** How to complete this task **
Would you please copy each line below that includes the string "mcsslk"?

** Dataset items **
*** Block opens ***

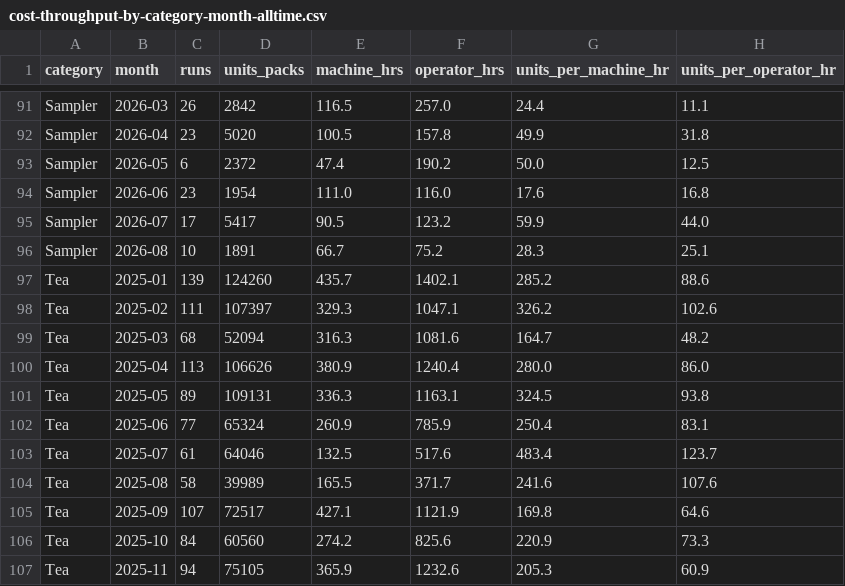
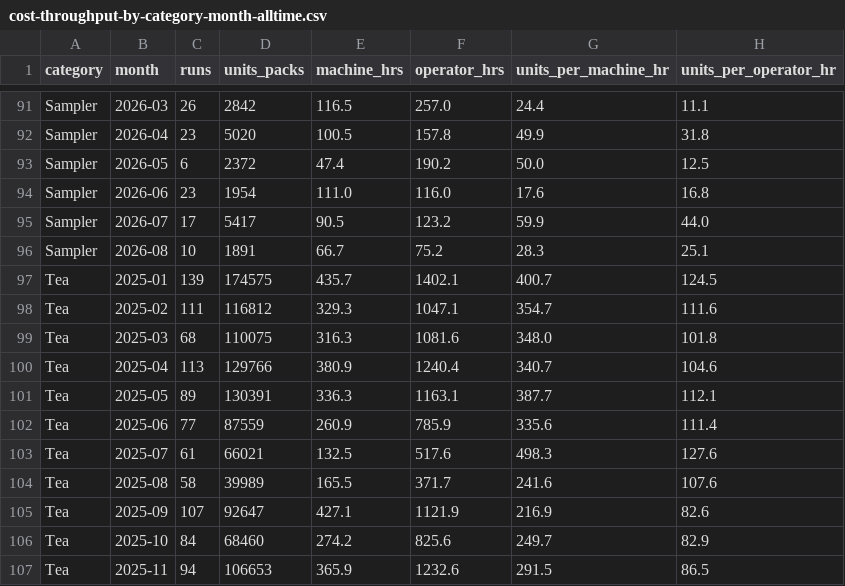
Before and after one commit to jstnadler/teeccino-reports, a CSV file: cost-throughput-by-category-month-alltime.csv, drawn as a sheet; only a part is shown, gaps mark what is left out; the diff covers the shown part only.

```diff
--- a/cost-throughput-by-category-month-alltime.csv
+++ b/cost-throughput-by-category-month-alltime.csv
@@ -96,12 +96,12 @@ Sampler,2026-07,17,5417,90.5,123.2,59.9,44.0
 Sampler,2026-08,10,1891,66.7,75.2,28.3,25.1
-Tea,2025-01,139,124260,435.7,1402.1,285.2,88.6
-Tea,2025-02,111,107397,329.3,1047.1,326.2,102.6
-Tea,2025-03,68,52094,316.3,1081.6,164.7,48.2
-Tea,2025-04,113,106626,380.9,1240.4,280.0,86.0
-Tea,2025-05,89,109131,336.3,1163.1,324.5,93.8
-Tea,2025-06,77,65324,260.9,785.9,250.4,83.1
-Tea,2025-07,61,64046,132.5,517.6,483.4,123.7
+Tea,2025-01,139,174575,435.7,1402.1,400.7,124.5
+Tea,2025-02,111,116812,329.3,1047.1,354.7,111.6
+Tea,2025-03,68,110075,316.3,1081.6,348.0,101.8
+Tea,2025-04,113,129766,380.9,1240.4,340.7,104.6
+Tea,2025-05,89,130391,336.3,1163.1,387.7,112.1
+Tea,2025-06,77,87559,260.9,785.9,335.6,111.4
+Tea,2025-07,61,66021,132.5,517.6,498.3,127.6
 Tea,2025-08,58,39989,165.5,371.7,241.6,107.6
-Tea,2025-09,107,72517,427.1,1121.9,169.8,64.6
-Tea,2025-10,84,60560,274.2,825.6,220.9,73.3
-Tea,2025-11,94,75105,365.9,1232.6,205.3,60.9
+Tea,2025-09,107,92647,427.1,1121.9,216.9,82.6
+Tea,2025-10,84,68460,274.2,825.6,249.7,82.9
+Tea,2025-11,94,106653,365.9,1232.6,291.5,86.5
```
Also changed, not shown: 27 edited cells elsewhere in this file, cost-production-runs-alltime.csv, cost-throughput-by-machine-month-alltime.csv.
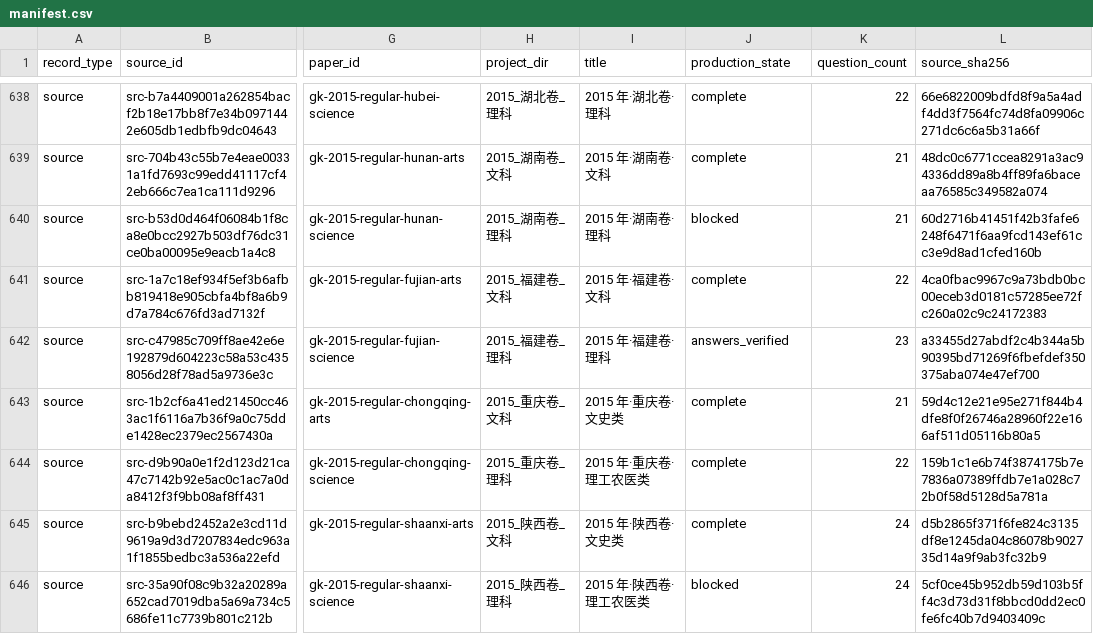
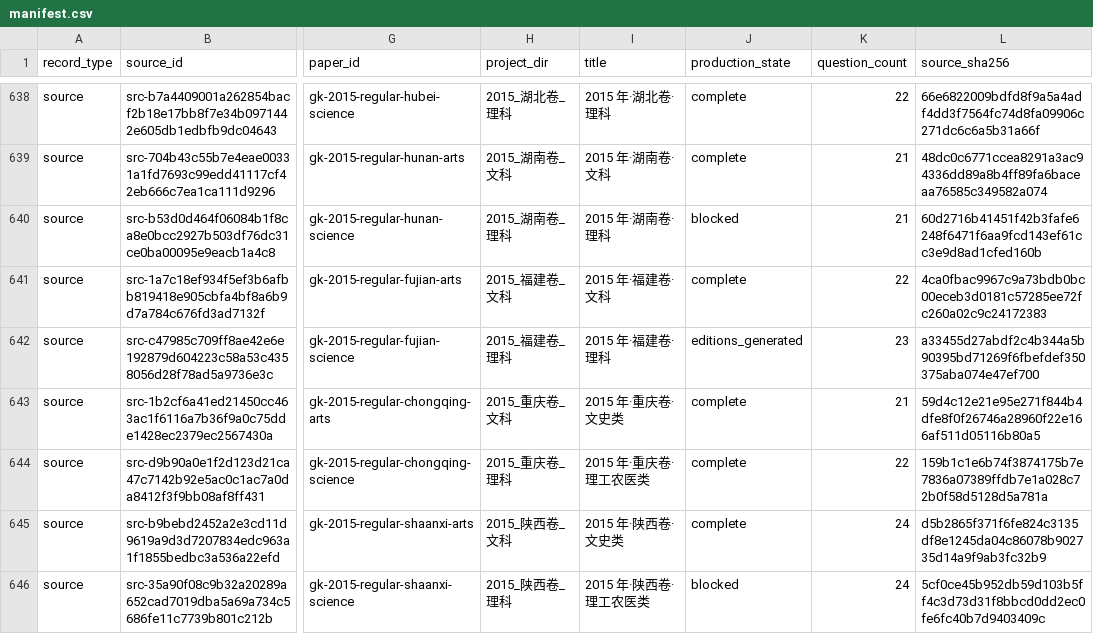
Before and after one commit to LightYourJourney/gaokao-math-latex, a CSV file: math-gaokao-latex/manifest.csv, drawn as a sheet; only a part is shown, gaps mark what is left out; the diff names each change by its address in the sheet, - before the commit and + after, or states it on an @@ line.

Commit message:
docs(gaokao): 生成2015福建理科简答与四版入口

```diff
--- a/math-gaokao-latex/manifest.csv
+++ b/math-gaokao-latex/manifest.csv
-J642 (production_state): answers_verified
+J642 (production_state): editions_generated
```
Also changed, not shown: 8 other files.
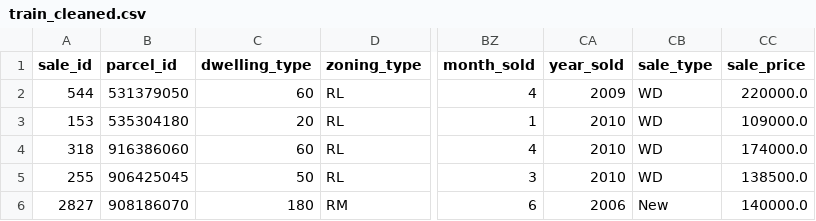
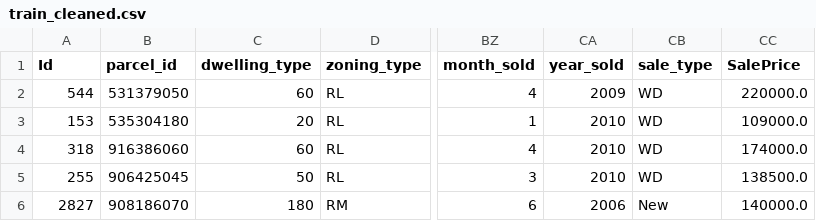
Before and after one commit to pemurp19/Ames-Housing-Data, a CSV file: data/train_cleaned.csv, drawn as a sheet; only a part is shown, gaps mark what is left out; the diff names each change by its address in the sheet, - before the commit and + after, or states it on an @@ line.

```diff
--- a/data/train_cleaned.csv
+++ b/data/train_cleaned.csv
-A1: sale_id
+A1: Id
-CC1: sale_price
+CC1: SalePrice
```
Also changed, not shown: 3 other files.
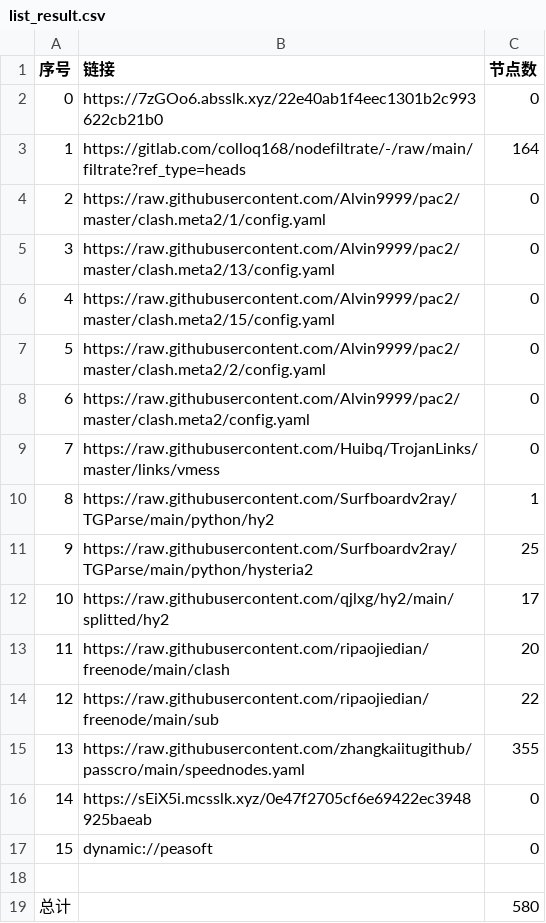
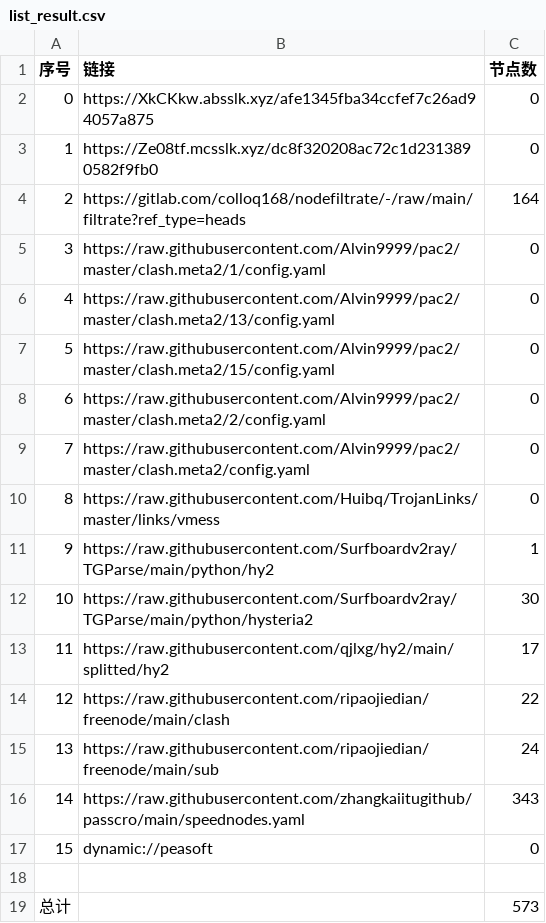
Before and after one commit to jamph826/NoMoreWalls, a CSV file: list_result.csv, drawn as a sheet; removed rows and columns are numbered as before the commit, all else as after; the diff names each change by its address in the sheet, - before the commit and + after, or states it on an @@ line.

```diff
--- a/list_result.csv
+++ b/list_result.csv
+row 2: 0 | https://XkCKkw.absslk.xyz/afe1345fba34ccfef7c26ad94057a875 | 0
@@ column A (序号) renumbered between rows 3 and 16 @@
-B3 (链接): https://7zGOo6.absslk.xyz/22e40ab1f4eec1301b2c993622cb21b0
+B3 (链接): https://Ze08tf.mcsslk.xyz/dc8f320208ac72c1d2313890582f9fb0
-C12 (节点数): 25
+C12 (节点数): 30
-C14 (节点数): 20
+C14 (节点数): 22
-C15 (节点数): 22
+C15 (节点数): 24
-C16 (节点数): 355
+C16 (节点数): 343
-row 16: 14 | https://sEiX5i.mcsslk.xyz/0e47f2705cf6e69422ec3948925baeab | 0
-C19 (节点数): 580
+C19 (节点数): 573
```
Also changed, not shown: 29 other files.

*** Block closes ***

** Output of the task **
+B3 (链接): https://Ze08tf.mcsslk.xyz/dc8f320208ac72c1d2313890582f9fb0
-row 16: 14 | https://sEiX5i.mcsslk.xyz/0e47f2705cf6e69422ec3948925baeab | 0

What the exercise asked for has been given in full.